Mosques and dockyards
The stone arched arcades at the seafront east of Chania harbour, are the dockyards which were created by the Venetian conquerors and were used for the repair or the construction of new ships. They are now called Grand Arsenali and after having transformed into a school, theater, hospital, the town hall etc they now house the Center for Mediterranean Architecture with a wide range of events, exhibitions and conferences. In your walks, you will find it irresistible to spot the mosques of Chania from a distance. Hünkar Camısı, Küçük Hasan Pasha Mosque, Yali Mosque…To see them from close up we approach the quarter of Splantzia, we give a go at smoking the hookah at café Constantinople and finish off with delicious ‘chiounkar begenti’ meat with aubergine purée at the Well of the Turk (Pigadi tou Tourkou).
Spreading between the Venetian Lighthouse and Firka fortress, this is certainly the busiest part of the coastal front cherishing ample history and fascinating images. Cafes, tavernas couples strolling hand in hand, children playing, stalls selling corn and all kinds of nuts…The lighthouse is not open to the public due to its sensitive structure but you can make it your starting point, pass successively from Akti Enoseos, Akti Tompazi and that of Koundourioti until you reach the other end of the large bay and the Venetian Firka fortress.
Photo: Flickr_Stavros Markopoulos
North coastal front
The coastal front between the western outskirts of Chania and up to Kastelli area is full of hotels and resorts, restaurants, stunning beaches and numerous beach bars and nightclubs. Visit the abandoned Pano Platanias village and admire old mansions and quaint alleyways. Back down at the beachfront choose Maleme and Gerani for your swims and a4 Kmstretch of fine sand. Even if you are not the partying type it is worthy to visit the areas of Ayia Marina, Platanias, Maleme and Gerani after dark too…at least once.
Photo: George Lizardos
Large settlement covering a circular peninsula north-east of Chania Town ideal for nature lovers and bearing numerous traditional villages, plenty of archaeological sites, unspoilt gorges, countless beaches, rocky bays and a hill range cherishing dozens of caves. Akrotiri is blooming of monasteries, churches and chapels worthy to discover, such as Gouvernetou Monastery. You may also like to visit Souda islet opposite. Alternatively, enjoy the impressive beaches of Kalathas, Stavros and Marathi and feast on fresh fish at the wide range of eateries.
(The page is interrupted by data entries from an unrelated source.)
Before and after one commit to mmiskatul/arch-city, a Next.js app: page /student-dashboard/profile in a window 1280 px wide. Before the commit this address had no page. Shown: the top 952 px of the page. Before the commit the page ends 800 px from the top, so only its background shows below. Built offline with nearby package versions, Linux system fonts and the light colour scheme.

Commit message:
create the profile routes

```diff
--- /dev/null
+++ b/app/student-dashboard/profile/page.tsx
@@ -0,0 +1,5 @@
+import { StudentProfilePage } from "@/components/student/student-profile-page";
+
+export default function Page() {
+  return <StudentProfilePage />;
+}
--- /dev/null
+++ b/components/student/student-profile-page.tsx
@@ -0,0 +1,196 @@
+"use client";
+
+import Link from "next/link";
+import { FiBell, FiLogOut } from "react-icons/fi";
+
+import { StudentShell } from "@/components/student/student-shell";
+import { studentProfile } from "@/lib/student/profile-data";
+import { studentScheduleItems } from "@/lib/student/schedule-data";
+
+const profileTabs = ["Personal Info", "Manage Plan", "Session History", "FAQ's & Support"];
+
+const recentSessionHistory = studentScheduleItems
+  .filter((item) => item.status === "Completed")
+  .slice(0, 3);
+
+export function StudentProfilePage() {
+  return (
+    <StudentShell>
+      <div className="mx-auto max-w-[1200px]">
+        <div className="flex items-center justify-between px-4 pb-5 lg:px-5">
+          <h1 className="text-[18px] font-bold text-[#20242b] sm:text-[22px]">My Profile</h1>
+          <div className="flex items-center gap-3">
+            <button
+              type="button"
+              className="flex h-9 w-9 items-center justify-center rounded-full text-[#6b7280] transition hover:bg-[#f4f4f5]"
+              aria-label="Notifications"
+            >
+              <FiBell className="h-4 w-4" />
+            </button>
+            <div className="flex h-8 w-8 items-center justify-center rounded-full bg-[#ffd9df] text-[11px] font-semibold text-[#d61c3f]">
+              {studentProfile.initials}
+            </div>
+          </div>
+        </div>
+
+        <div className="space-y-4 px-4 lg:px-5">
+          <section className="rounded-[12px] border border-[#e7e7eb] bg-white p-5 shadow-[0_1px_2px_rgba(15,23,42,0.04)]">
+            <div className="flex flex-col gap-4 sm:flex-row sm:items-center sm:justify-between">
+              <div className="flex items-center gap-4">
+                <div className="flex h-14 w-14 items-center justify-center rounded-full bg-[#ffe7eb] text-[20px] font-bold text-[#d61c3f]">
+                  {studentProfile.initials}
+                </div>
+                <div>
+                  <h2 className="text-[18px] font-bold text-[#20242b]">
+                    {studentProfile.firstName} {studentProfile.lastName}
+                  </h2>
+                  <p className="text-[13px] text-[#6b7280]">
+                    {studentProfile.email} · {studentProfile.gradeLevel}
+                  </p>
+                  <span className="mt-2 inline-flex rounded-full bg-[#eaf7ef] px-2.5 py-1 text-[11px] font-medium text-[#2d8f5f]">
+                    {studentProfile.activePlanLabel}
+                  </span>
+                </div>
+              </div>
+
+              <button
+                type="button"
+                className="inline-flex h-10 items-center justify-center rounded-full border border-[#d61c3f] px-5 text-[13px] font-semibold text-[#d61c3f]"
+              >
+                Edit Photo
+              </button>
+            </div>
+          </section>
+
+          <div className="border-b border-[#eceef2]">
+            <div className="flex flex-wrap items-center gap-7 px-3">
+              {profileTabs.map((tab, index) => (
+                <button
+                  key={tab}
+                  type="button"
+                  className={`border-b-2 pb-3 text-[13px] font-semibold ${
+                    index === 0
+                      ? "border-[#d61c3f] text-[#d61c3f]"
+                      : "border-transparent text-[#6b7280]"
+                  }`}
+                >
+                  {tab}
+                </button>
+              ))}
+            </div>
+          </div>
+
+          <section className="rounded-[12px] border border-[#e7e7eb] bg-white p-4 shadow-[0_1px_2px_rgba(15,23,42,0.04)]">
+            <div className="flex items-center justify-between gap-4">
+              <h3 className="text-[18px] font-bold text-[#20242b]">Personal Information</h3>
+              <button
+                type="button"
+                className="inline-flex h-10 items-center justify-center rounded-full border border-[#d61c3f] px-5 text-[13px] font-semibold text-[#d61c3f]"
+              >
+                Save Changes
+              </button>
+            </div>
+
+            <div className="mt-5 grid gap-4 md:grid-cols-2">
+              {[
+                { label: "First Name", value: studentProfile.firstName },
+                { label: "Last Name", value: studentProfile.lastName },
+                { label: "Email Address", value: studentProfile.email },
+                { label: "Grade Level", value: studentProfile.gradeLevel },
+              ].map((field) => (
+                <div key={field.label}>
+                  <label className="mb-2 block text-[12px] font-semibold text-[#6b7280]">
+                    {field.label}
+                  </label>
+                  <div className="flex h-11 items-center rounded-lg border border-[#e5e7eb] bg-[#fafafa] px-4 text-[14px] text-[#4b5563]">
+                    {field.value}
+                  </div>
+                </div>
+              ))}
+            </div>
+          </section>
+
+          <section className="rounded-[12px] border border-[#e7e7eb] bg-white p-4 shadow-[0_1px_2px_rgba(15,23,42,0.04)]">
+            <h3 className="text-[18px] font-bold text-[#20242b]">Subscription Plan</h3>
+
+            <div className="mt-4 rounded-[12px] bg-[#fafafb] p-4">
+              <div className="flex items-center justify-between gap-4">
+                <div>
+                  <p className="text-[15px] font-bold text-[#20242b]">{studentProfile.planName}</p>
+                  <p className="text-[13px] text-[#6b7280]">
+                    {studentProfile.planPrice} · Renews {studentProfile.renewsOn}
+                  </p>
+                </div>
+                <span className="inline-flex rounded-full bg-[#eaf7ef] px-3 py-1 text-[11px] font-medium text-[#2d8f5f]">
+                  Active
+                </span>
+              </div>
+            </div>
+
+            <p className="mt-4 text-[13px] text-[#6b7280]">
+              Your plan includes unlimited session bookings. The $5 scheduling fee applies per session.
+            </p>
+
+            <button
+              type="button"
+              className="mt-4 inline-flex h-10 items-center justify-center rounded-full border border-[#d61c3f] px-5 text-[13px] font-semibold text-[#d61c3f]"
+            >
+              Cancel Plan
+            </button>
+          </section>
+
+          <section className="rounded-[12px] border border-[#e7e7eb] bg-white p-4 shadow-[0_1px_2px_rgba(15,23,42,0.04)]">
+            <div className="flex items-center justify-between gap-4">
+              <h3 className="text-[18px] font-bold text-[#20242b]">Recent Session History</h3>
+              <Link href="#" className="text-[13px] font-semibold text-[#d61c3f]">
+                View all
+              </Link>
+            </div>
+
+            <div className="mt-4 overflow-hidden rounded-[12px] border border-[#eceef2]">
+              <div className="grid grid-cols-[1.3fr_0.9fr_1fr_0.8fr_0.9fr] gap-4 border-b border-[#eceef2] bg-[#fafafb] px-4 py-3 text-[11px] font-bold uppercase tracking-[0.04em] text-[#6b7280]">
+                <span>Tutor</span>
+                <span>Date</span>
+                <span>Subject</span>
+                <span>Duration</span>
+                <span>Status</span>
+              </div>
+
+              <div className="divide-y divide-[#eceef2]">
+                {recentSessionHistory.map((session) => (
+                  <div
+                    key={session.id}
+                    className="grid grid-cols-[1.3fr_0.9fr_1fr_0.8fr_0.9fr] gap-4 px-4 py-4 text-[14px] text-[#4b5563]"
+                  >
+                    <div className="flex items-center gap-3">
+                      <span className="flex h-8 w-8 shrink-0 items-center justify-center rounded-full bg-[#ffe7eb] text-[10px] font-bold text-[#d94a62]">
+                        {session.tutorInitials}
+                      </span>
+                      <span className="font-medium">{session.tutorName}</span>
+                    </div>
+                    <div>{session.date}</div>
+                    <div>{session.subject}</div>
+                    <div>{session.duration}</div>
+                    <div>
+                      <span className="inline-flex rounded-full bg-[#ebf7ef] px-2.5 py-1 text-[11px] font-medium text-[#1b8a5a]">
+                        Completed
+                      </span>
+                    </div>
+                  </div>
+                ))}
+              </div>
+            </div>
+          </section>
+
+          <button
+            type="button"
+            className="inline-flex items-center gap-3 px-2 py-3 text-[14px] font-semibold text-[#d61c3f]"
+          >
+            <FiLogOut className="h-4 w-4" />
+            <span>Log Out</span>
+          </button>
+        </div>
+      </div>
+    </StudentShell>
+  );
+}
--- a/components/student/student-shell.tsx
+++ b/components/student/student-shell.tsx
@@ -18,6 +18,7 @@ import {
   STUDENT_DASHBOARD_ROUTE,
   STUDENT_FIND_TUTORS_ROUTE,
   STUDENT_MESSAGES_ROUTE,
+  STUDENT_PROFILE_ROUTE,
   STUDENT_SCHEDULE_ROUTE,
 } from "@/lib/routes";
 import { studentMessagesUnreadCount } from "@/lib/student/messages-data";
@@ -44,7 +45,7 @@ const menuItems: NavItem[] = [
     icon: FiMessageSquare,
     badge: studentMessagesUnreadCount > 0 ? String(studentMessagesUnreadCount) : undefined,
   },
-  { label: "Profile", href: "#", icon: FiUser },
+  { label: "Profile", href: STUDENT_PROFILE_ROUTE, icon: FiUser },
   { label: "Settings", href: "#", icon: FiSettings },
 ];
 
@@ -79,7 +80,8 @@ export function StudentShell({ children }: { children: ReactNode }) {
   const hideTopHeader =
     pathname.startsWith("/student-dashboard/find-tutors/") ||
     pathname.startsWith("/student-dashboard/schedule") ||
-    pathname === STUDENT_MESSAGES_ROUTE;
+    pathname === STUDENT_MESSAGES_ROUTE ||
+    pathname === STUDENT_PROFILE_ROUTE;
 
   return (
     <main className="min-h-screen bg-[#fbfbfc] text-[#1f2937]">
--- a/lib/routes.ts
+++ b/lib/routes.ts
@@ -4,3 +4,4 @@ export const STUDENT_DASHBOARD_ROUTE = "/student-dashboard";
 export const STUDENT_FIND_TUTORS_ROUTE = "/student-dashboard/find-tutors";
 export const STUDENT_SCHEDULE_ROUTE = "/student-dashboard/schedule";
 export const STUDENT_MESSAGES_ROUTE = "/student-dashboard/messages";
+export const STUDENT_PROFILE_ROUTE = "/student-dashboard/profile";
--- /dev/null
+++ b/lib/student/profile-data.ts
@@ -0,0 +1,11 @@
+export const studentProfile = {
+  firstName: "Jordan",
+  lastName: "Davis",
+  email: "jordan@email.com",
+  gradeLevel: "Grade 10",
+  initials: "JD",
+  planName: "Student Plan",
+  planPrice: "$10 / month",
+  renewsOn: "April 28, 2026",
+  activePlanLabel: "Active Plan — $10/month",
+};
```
Photo: Flickr_Theophilos Papadopoulos
Chania county beaches
You may find that you need a car if you wish to discover the tropical coasts of Chania, some of which are even further than 50 Km away from Chania Town…But, you must also know that the reward you will be receiving for your effort cannot be measured in words. Even describing the Caribbean-like beaches of Chania yields to curiosity. Falassarna, Balos, Elafonisi -to mention just a few- will fully compensate you with their endless blue and their billions of golden grains of sand. Most beaches are well organised and almost all have been awarded with a blue flag year after year, after year…
Photo: Flickr_Anastassios Fourikis
Southern side of Chania county
Souyia, Paleochora, Sfakia and Gavdos island opposite can only be discovered if you are eager to be located in unique surroundings…Rent a jeep and be prepared to take dirt roads to reach the exquisite spots on the wild side of the county. Explore isolated villages and incredible beaches at ease. Allow a few days ahead and pick a place to camp over night with the sole company of the stars and yourselves. For an authentic feast of Cretan food with gorgeous views, pick a table at “Sholio” (tel: 0030 28230 83001, prices range from 10 to 15 euro/person). Last but not least, take the small boat from Sfakia to the southernmost tip of Europe, Gavdos island, and truly experience what paradise on earth signifies.